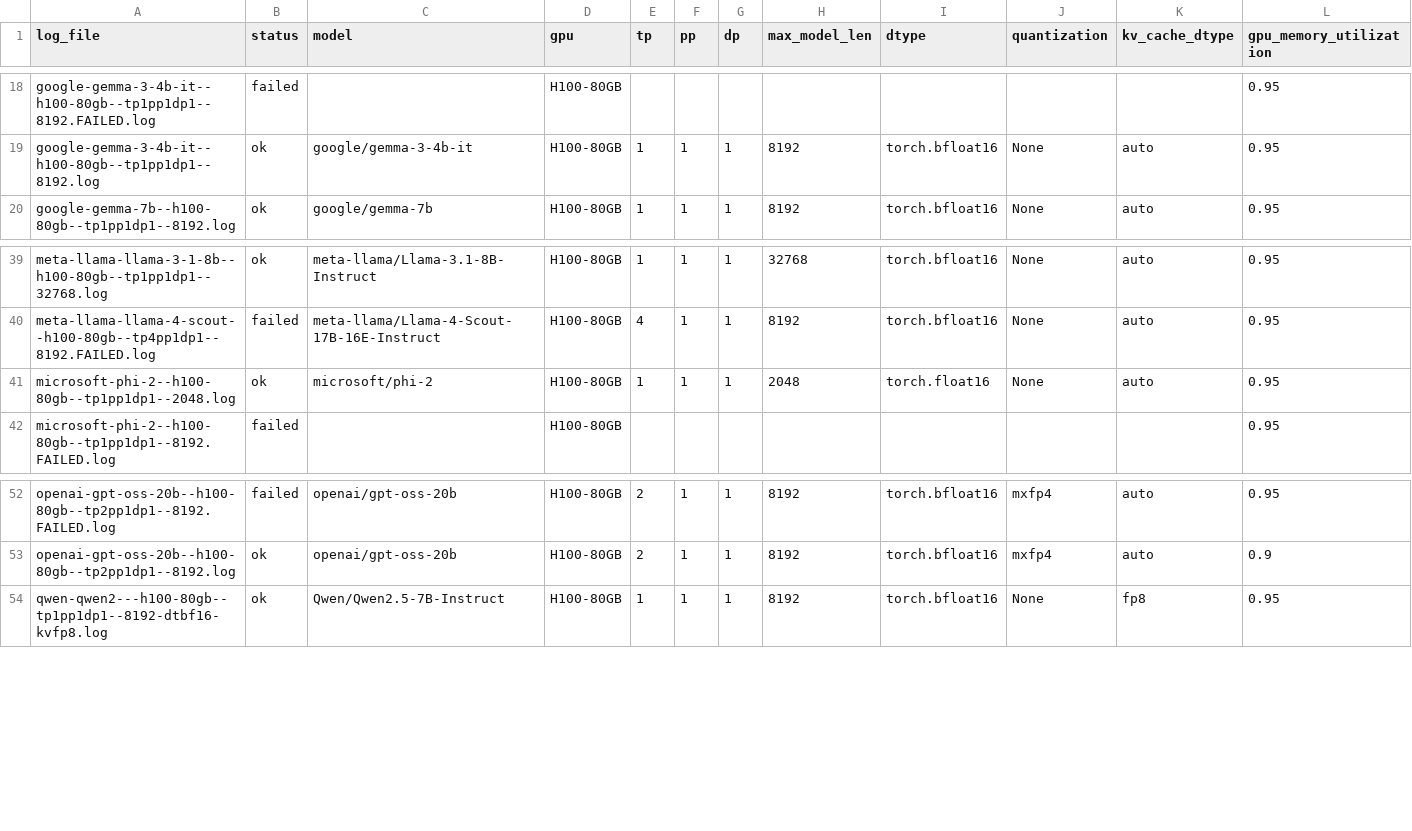
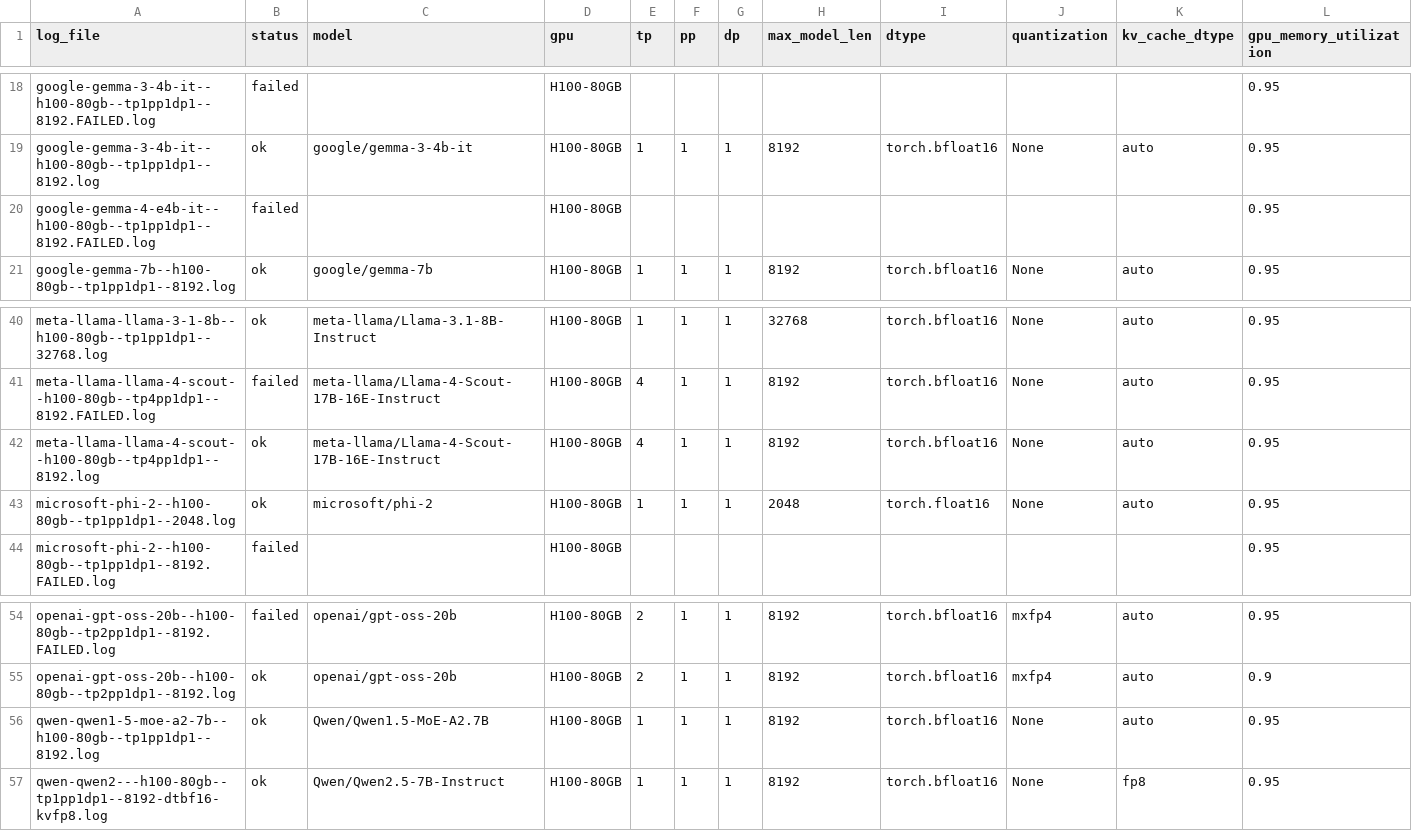
Before and after one commit to jgchn/llm-d-planner, a CSV file: accuracy/results/v0.19.0/results_raw.csv, drawn as a sheet; only a part is shown, gaps mark what is left out; rows hold the shown columns only; the diff names each change by its address in the sheet, - before the commit and + after, or states it on an @@ line.

```diff
--- a/accuracy/results/v0.19.0/results_raw.csv
+++ b/accuracy/results/v0.19.0/results_raw.csv
+row 20: google-gemma-4-e4b-it--h100-80gb--tp1pp1dp1--8192.FAILED.log | failed |  | H100-80GB |  |  |  |  |  |  |  | 0.95
+row 42: meta-llama-llama-4-scout--h100-80gb--tp4pp1dp1--8192.log | ok | meta-llama/Llama-4-Scout-17B-16E-Instruct | H100-80GB | 4 | 1 | 1 | 8192 | torch.bfloat16 | None | auto | 0.95
+row 56: qwen-qwen1-5-moe-a2-7b--h100-80gb--tp1pp1dp1--8192.log | ok | Qwen/Qwen1.5-MoE-A2.7B | H100-80GB | 1 | 1 | 1 | 8192 | torch.bfloat16 | None | auto | 0.95
```
Also changed, not shown: accuracy/results/v0.19.0/results_predicted.csv, 7 other files.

• • • • • • •

### [WHAT IS REQUIRED]
Once the pictures are removed, copy the material above exactly.

### [ANSWER SPACE]
Before and after one commit to jgchn/llm-d-planner, a CSV file: accuracy/results/v0.19.0/results_raw.csv, drawn as a sheet; only a part is shown, gaps mark what is left out; rows hold the shown columns only; the diff names each change by its address in the sheet, - before the commit and + after, or states it on an @@ line.

```diff
--- a/accuracy/results/v0.19.0/results_raw.csv
+++ b/accuracy/results/v0.19.0/results_raw.csv
+row 20: google-gemma-4-e4b-it--h100-80gb--tp1pp1dp1--8192.FAILED.log | failed |  | H100-80GB |  |  |  |  |  |  |  | 0.95
+row 42: meta-llama-llama-4-scout--h100-80gb--tp4pp1dp1--8192.log | ok | meta-llama/Llama-4-Scout-17B-16E-Instruct | H100-80GB | 4 | 1 | 1 | 8192 | torch.bfloat16 | None | auto | 0.95
+row 56: qwen-qwen1-5-moe-a2-7b--h100-80gb--tp1pp1dp1--8192.log | ok | Qwen/Qwen1.5-MoE-A2.7B | H100-80GB | 1 | 1 | 1 | 8192 | torch.bfloat16 | None | auto | 0.95
```
Also changed, not shown: accuracy/results/v0.19.0/results_predicted.csv, 7 other files.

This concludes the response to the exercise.